§ **What is being asked**
Copy, from the material below, every line in which the word "refinement" can be found.

┄┄┄┄┄┄

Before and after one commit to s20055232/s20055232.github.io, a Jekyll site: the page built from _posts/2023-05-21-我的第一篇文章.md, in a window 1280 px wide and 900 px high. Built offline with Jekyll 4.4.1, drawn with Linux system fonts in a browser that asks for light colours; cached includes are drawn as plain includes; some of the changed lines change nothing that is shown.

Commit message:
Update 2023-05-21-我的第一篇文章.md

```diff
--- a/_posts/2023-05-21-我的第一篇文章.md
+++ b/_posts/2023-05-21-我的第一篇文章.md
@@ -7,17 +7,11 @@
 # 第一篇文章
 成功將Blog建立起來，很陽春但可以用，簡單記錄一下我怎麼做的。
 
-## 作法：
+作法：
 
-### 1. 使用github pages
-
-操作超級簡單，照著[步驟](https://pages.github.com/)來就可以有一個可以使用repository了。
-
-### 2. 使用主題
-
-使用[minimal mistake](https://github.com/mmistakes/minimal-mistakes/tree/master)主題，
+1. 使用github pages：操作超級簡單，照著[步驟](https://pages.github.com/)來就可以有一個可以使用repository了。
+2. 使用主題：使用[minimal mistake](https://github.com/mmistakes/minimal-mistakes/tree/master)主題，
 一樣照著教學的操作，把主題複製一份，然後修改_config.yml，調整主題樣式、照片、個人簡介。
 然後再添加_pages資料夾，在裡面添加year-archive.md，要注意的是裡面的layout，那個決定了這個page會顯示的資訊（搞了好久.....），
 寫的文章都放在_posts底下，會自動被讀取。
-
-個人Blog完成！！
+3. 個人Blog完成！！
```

┄┄┄┄┄┄

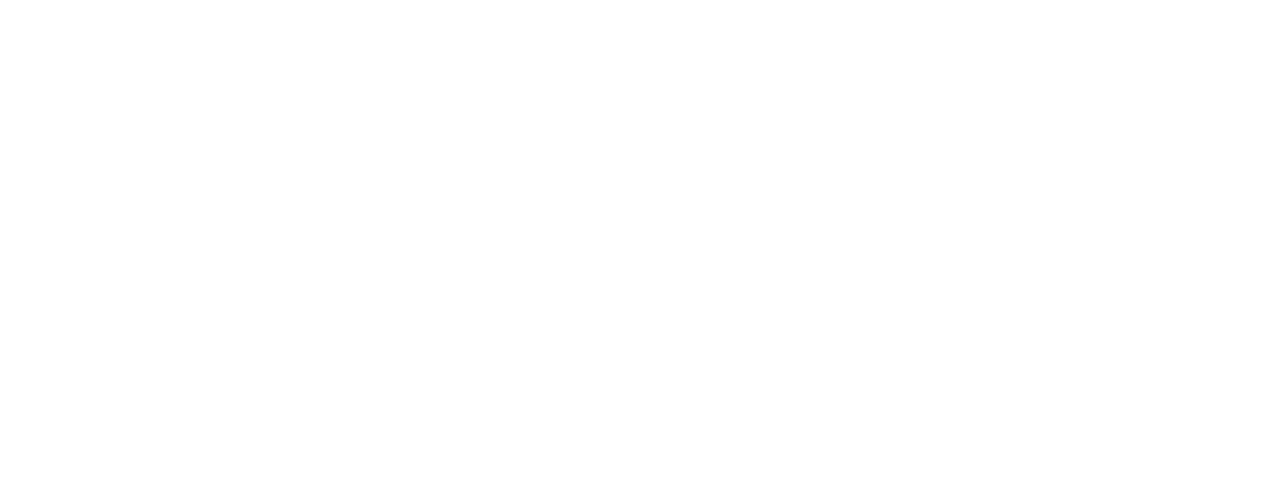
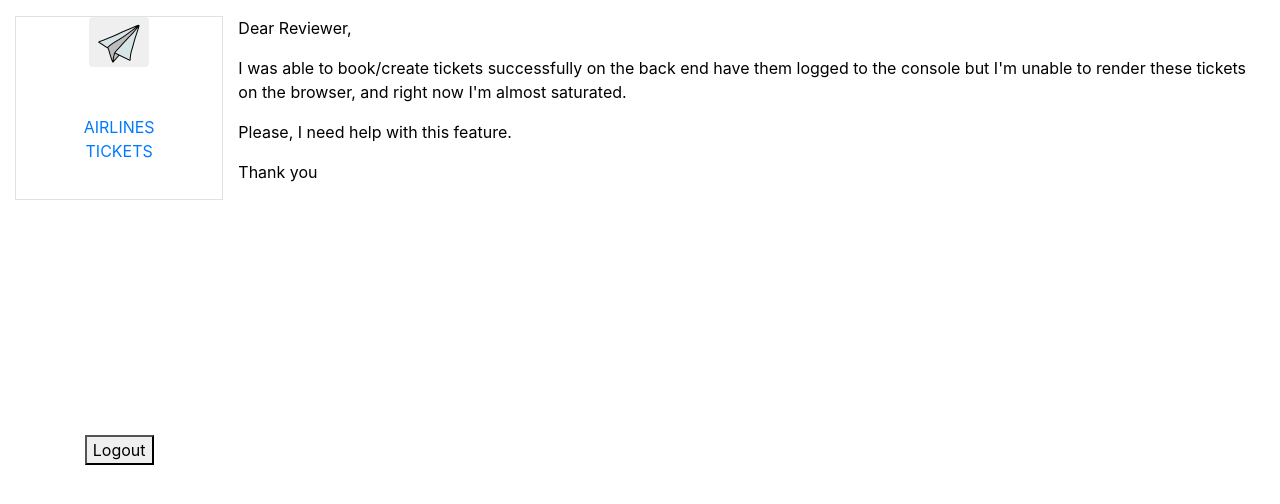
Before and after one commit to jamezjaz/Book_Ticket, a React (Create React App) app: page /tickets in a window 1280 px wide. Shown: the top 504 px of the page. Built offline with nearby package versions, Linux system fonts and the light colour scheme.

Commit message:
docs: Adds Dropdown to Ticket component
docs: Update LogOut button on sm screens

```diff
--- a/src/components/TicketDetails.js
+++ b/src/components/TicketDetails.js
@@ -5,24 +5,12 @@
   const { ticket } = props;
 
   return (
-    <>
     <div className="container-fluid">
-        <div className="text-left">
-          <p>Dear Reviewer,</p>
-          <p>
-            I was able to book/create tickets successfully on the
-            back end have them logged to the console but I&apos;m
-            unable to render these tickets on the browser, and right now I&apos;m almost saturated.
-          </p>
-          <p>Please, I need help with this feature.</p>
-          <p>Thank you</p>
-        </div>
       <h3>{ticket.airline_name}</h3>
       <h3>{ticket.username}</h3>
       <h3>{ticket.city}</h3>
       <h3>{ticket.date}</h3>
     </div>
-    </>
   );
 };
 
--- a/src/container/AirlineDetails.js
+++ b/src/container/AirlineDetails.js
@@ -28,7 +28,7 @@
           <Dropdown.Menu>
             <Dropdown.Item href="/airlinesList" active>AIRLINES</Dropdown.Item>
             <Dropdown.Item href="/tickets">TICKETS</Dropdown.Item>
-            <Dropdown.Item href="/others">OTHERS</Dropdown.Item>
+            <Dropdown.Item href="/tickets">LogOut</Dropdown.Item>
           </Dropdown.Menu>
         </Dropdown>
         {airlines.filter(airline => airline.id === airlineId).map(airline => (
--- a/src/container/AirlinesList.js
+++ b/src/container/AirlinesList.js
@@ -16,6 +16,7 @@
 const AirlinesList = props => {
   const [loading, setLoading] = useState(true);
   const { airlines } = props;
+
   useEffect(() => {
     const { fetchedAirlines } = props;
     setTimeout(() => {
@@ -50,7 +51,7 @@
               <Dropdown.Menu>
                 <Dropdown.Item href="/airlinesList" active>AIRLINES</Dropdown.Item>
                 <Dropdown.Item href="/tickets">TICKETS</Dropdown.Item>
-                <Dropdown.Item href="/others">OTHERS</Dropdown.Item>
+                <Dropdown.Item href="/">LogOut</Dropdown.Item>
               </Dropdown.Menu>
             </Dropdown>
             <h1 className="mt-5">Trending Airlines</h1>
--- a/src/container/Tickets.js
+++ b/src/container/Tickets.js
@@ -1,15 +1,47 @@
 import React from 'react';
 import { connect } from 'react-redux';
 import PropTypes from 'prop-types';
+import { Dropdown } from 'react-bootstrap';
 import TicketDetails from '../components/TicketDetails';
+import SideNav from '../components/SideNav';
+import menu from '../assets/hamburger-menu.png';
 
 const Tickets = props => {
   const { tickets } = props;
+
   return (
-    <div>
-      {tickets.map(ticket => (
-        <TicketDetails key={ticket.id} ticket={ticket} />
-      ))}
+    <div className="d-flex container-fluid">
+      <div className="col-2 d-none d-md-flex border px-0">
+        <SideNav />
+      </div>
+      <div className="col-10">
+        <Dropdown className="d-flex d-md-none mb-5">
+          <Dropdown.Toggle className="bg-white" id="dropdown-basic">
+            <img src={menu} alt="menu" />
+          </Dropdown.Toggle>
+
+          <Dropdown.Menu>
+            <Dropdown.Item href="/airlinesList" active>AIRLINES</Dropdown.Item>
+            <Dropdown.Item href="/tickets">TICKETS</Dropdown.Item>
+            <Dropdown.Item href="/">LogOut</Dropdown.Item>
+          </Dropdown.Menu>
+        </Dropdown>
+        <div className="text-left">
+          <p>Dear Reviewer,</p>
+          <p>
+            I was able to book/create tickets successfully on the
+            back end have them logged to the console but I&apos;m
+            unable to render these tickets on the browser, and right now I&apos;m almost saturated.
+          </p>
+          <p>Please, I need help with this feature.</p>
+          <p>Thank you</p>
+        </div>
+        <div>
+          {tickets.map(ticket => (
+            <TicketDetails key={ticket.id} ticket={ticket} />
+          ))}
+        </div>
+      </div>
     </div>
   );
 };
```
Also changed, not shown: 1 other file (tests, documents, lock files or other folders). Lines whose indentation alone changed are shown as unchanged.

┄┄┄┄┄┄

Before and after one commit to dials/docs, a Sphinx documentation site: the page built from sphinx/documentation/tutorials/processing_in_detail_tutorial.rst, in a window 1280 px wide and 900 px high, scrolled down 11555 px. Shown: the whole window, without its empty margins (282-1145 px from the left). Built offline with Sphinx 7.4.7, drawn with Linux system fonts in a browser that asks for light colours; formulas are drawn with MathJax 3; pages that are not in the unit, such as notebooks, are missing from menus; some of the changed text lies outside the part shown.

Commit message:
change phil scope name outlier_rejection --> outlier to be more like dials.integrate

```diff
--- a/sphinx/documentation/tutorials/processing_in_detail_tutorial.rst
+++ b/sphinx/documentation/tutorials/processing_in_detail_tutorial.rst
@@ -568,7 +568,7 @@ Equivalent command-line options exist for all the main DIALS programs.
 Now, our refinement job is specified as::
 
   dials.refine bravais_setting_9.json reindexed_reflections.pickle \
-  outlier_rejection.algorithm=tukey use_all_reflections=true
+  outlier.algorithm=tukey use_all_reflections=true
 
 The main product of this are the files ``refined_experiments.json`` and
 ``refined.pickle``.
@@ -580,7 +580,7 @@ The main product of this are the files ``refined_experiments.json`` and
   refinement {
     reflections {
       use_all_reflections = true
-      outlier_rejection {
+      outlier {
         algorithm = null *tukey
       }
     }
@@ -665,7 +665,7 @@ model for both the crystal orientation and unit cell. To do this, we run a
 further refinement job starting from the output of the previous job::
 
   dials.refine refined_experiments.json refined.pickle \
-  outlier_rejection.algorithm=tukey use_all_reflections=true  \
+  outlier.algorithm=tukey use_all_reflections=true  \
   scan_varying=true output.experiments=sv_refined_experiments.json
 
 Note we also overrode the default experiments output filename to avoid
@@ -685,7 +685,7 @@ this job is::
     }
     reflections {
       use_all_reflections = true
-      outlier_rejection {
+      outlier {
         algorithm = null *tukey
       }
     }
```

┄┄┄┄┄┄

§ **Output for this exercise**
 Now, our refinement job is specified as::
   refinement {
 further refinement job starting from the output of the previous job::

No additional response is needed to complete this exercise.